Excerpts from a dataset
════════

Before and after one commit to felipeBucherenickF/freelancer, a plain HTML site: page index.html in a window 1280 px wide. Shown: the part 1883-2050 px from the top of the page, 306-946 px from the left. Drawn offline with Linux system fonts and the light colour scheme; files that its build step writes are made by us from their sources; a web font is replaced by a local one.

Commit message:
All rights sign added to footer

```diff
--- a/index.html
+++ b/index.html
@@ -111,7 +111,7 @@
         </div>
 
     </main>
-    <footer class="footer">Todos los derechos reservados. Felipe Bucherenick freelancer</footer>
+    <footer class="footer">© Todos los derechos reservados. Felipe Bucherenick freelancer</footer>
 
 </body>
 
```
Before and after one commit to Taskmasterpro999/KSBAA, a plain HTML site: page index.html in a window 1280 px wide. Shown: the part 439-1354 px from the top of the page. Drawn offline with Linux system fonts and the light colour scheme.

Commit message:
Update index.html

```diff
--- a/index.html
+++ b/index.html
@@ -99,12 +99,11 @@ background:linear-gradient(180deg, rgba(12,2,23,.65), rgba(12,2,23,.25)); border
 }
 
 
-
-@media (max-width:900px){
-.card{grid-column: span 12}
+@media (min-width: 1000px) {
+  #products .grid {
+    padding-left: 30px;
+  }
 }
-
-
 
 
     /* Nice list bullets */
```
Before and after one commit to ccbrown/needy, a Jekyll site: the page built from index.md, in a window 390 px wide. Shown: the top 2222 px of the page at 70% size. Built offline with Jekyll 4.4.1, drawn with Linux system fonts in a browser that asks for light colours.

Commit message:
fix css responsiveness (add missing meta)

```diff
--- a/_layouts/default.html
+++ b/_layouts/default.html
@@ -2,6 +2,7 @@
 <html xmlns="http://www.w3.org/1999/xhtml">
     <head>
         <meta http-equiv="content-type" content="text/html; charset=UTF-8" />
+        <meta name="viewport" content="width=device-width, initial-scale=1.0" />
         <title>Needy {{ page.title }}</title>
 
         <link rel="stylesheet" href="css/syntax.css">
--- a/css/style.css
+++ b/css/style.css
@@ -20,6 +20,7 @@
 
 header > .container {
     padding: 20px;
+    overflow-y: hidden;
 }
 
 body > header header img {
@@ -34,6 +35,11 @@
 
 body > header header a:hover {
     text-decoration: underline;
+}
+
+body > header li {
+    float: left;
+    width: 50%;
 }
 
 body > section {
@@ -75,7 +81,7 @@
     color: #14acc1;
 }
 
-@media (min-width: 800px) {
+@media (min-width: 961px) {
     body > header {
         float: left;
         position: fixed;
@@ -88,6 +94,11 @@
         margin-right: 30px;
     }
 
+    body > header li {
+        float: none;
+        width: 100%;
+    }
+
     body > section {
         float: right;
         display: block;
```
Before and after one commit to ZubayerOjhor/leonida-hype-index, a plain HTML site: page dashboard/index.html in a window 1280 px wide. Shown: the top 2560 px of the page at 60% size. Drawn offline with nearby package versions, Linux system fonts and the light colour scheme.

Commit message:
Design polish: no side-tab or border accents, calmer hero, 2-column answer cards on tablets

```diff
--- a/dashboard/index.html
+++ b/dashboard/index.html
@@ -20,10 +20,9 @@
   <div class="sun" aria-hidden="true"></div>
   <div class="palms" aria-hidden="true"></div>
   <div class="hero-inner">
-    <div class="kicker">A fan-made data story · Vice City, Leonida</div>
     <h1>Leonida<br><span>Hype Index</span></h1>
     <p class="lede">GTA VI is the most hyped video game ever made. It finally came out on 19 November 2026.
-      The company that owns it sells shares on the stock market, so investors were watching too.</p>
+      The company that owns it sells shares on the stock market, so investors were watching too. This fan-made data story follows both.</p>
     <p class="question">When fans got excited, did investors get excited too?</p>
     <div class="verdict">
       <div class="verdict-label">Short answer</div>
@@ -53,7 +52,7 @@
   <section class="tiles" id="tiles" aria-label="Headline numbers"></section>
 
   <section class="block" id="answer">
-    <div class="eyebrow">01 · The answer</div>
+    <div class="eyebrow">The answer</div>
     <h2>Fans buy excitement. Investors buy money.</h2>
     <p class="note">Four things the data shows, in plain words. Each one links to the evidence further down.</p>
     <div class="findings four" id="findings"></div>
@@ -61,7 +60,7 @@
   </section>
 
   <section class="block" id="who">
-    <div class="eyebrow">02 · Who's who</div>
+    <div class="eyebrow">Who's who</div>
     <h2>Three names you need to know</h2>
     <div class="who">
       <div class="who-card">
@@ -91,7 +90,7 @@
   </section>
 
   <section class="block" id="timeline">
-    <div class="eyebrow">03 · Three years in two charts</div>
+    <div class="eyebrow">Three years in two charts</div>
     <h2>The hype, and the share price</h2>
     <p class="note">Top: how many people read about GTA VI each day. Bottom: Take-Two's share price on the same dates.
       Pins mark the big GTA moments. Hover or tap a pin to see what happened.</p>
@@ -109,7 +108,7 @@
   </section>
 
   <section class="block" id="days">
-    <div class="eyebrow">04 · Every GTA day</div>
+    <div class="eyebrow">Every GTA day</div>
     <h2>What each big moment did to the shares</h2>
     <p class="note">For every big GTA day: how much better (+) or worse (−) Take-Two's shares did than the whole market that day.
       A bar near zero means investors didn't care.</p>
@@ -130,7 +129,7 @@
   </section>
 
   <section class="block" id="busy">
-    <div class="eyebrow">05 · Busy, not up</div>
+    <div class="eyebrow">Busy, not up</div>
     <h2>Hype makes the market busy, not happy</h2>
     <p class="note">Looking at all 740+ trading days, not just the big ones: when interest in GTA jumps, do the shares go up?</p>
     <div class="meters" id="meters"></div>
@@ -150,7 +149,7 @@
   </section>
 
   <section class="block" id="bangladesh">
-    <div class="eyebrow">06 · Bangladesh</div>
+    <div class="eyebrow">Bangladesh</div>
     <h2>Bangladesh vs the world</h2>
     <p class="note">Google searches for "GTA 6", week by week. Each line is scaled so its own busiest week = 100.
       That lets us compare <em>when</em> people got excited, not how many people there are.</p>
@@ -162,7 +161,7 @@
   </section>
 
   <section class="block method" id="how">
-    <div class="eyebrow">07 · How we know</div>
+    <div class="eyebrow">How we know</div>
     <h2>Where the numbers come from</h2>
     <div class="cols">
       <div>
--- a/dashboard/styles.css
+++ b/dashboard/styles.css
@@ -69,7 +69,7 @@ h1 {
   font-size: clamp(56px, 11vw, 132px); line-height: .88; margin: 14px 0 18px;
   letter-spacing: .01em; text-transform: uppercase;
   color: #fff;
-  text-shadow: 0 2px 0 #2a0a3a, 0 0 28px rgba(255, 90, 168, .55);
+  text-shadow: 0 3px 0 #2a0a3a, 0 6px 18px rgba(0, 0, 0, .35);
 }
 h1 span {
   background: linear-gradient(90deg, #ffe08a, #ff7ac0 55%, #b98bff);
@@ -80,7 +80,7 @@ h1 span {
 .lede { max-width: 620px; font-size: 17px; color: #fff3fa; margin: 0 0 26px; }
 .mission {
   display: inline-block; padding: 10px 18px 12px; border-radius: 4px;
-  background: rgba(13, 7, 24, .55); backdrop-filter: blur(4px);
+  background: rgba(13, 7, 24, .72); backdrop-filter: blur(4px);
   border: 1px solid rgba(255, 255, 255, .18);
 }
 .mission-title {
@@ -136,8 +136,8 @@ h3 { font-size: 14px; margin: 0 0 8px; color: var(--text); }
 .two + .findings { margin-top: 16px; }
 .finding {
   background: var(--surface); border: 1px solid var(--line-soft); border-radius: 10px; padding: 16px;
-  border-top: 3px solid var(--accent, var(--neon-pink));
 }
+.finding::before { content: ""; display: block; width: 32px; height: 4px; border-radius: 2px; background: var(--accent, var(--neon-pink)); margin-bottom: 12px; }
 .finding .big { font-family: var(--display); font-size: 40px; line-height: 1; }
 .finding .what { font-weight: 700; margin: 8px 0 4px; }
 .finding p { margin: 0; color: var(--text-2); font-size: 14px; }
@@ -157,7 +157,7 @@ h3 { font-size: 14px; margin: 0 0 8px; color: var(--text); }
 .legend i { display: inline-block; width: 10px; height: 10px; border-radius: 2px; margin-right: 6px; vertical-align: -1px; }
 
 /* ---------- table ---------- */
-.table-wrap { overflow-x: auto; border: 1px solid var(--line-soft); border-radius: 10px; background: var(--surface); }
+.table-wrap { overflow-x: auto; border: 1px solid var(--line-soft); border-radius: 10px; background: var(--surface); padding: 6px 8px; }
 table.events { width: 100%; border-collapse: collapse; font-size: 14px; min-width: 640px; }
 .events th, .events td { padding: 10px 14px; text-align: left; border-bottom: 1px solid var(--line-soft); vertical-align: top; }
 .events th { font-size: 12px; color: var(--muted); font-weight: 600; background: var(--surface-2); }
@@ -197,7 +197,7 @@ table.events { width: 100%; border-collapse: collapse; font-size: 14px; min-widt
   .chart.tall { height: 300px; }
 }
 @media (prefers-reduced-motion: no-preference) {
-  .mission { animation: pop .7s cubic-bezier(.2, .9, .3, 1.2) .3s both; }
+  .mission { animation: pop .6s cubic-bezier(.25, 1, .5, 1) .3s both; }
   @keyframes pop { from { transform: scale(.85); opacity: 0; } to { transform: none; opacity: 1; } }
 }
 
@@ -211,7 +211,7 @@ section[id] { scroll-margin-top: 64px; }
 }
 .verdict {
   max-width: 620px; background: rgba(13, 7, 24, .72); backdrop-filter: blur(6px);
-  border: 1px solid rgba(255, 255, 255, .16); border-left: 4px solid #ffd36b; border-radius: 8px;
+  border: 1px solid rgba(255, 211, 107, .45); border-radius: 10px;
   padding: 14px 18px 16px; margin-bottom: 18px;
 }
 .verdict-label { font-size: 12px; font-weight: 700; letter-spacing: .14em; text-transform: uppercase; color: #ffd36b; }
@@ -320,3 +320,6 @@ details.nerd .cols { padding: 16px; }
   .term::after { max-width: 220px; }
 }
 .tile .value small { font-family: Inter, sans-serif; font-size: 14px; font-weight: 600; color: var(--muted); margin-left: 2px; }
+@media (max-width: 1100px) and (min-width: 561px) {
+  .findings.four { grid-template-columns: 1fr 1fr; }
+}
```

════════

- Task instructions -
Look over the data above and show each line that contains "answer".

- Solution below -
Design polish: no side-tab or border accents, calmer hero, 2-column answer cards on tablets
       <div class="verdict-label">Short answer</div>
   <section class="block" id="answer">
-    <div class="eyebrow">01 · The answer</div>
+    <div class="eyebrow">The answer</div>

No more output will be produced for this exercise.